With half of the eight players United signed on a permanent basis after being promoted last term acquired from Championship sides, Wilder insisted the step-up must be factored in when assessing the performances of their new arrivals. Particularly, he reminded following last weekend's draw with Watford, those tasked with scoring goals.
"One thing, the big thing, is the physicality of this league," Wilder said. "How far you've got to run, the work you've got to put in, is just one thing."
"Oli (McBurnie) and Callum (Robinson), they played Championship football last year. Now they're up against absolute beasts. Physical beasts. Week in, week out, that's what they're coming up against and having to play against.
"So they can go away. We've got a few days off, then we're back in midweek to get ready for that game on the Monday."
Although McBurnie will spend the next fortnight at the Steelphalt Academy after withdrawing from Scotland's matches against Russia and San Marino, Robinson reported for duty with the Republic of Ireland following United's visit to Hertfordshire. Stevens and Egan have also been included in Mick McCarthy's plans for trips to Georgia and Switzerland, while Besic has linked-up with Bosnia and Herzegovina. Fleck, McBurnie's international room mate, is expected to win his first cap in either Moscow or Glasgow.

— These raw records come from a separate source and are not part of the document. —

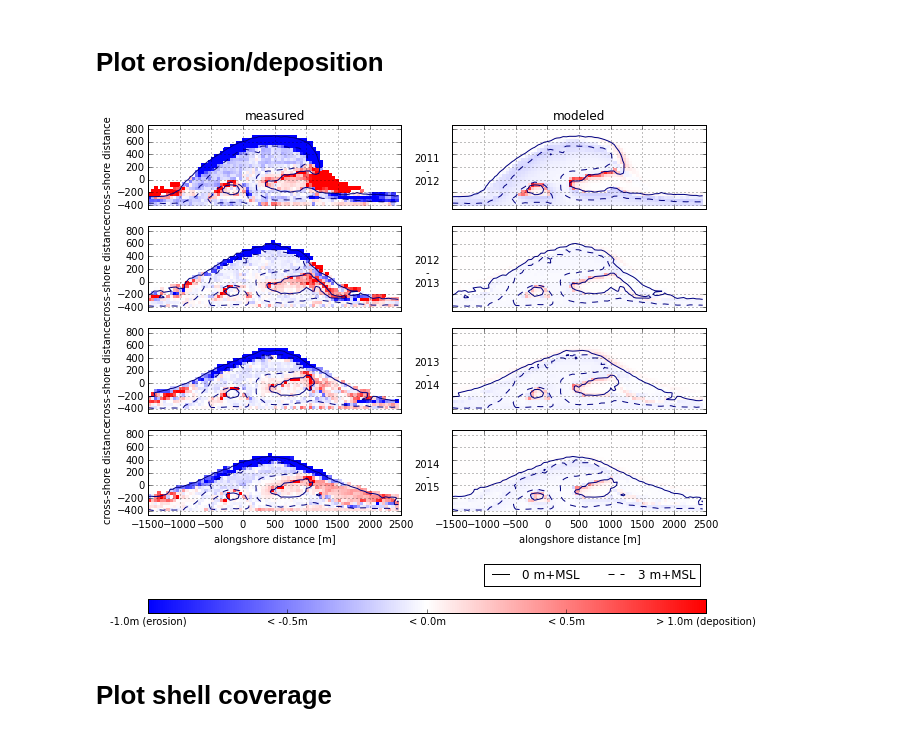
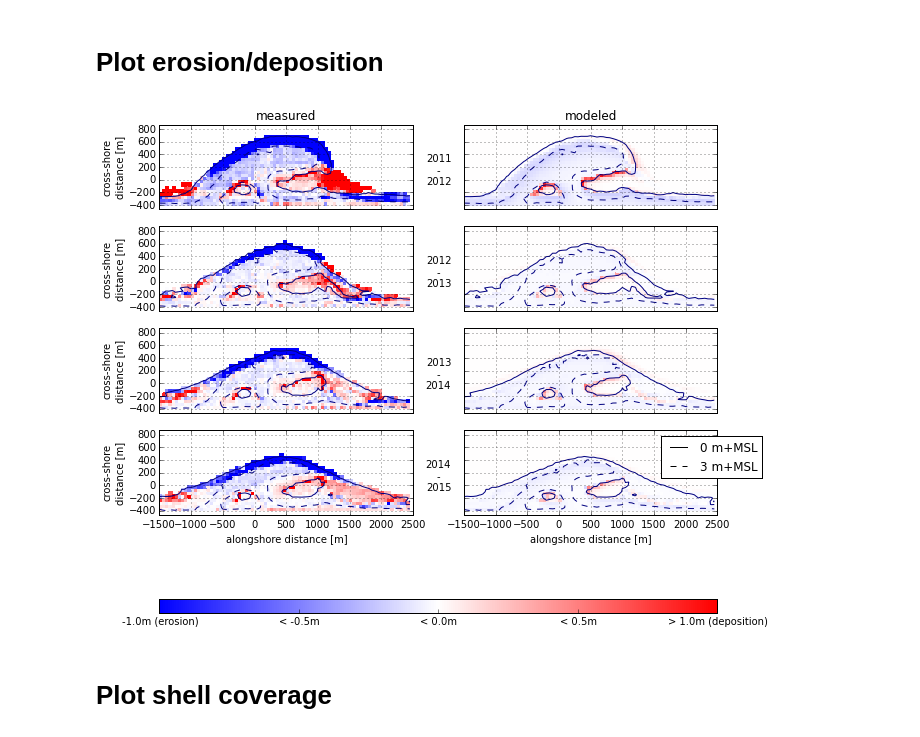
Before and after one commit to hoonhout/PhD, a Jupyter notebook: Notebooks/09. AeoLiS (budgets).ipynb, the cells around one changed output. Drawn from its saved outputs; the diff is of its cells as text; code cells hidden in the pictures.

```diff
--- a/Notebooks/09. AeoLiS (budgets).ipynb
+++ b/Notebooks/09. AeoLiS (budgets).ipynb
@@ -673,6 +671,8 @@ ERR_best
 # %% [markdown]
 # Plot erosion/deposition
 # %%
+ncfile_best = '/Volumes/DELTARES/PhD/aeolis-models/sandmotor-final/684064b3-f76a-4108-a820-acc4b25e61a5/sandmotor_sigma009.20_Tdry002.00_T001.00.nc'
+
 with netCDF4.Dataset(ncfile_best, 'r') as ds:
 
     t = ds.variables['time'][:]
@@ -723,42 +723,43 @@ with netCDF4.Dataset(ncfile_best, 'r') as ds:
     axs[0,1].set_title('modeled')
 
     for ax in axs[:,0]:
-        ax.set_ylabel('cross-shore distance')
+        ax.set_ylabel('cross-shore\ndistance [m]')
 
     for ax in axs[-1,:]:
         ax.set_xlabel('alongshore distance [m]')
 
     p1 = axs[-1,-1].plot([0],[0],'-k',label='0 m+MSL')
     p2 = axs[-1,-1].plot([0],[0],'--k',label='3 m+MSL')
-    axs[-1,-1].legend(*zip(*[(o, o.get_label()) for o in p1+p2]), loc='upper right', ncol=2, bbox_to_anchor=(1,-.5))
+    #axs[-1,-1].legend(*zip(*[(o, o.get_label()) for o in p1+p2]), loc='upper right', ncol=2, bbox_to_anchor=(1,-.5))
+    axs[-1,-1].legend(*zip(*[(o, o.get_label()) for o in p1+p2]), loc='upper right', bbox_to_anchor=(1.2,1.))
 
     cb = fig.colorbar(p, shrink=1., aspect=40, ax=list(axs.flatten()), orientation='horizontal')
 
     ticks = np.arange(-1,1.1,.5)
     cb.set_ticks(ticks)
     cb.set_ticklabels(['> %0.1fm (deposition)' % t if t==1. else
                        '%0.1fm (erosion)' % t if t==-1. else
                        '< %0.1fm' % t for t in ticks])
 
     plt.draw()
 
     pp1 = axs[0,0].transData.transform((2500,150))
     pp2 = axs[0,1].transData.transform((-1500,150))
     pp1 = fig.transFigure.inverted().transform(pp1)
     pp2 = fig.transFigure.inverted().transform(pp2)
     pp = fig.transFigure.transform(((pp1[0] + pp2[0])/2., (pp1[1] + pp2[1])/2.))
     pp = axs[0,0].transAxes.inverted().transform(pp)
 
     axs[0,0].annotate('2011\n-\n2012', xy=pp, xycoords='axes fraction', ha='center', va='center')
     axs[1,0].annotate('2012\n-\n2013', xy=pp, xycoords='axes fraction', ha='center', va='center')
     axs[2,0].annotate('2013\n-\n2014', xy=pp, xycoords='axes fraction', ha='center', va='center')
     axs[3,0].annotate('2014\n-\n2015', xy=pp, xycoords='axes fraction', ha='center', va='center')
 
     plt.draw()
 
     fig.savefig('../Figures/model_sedero.pdf')
 # %% [output]
-[figure, old version]
+[figure, new version]
 # %% [markdown]
 # Plot shell coverage
 # %%
```
Also changed, not shown: parts of 1 cell of this notebook, 23 other files.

"The international boys are obviously going away," Wilder said. "For the others, it's a rest and then back down to business."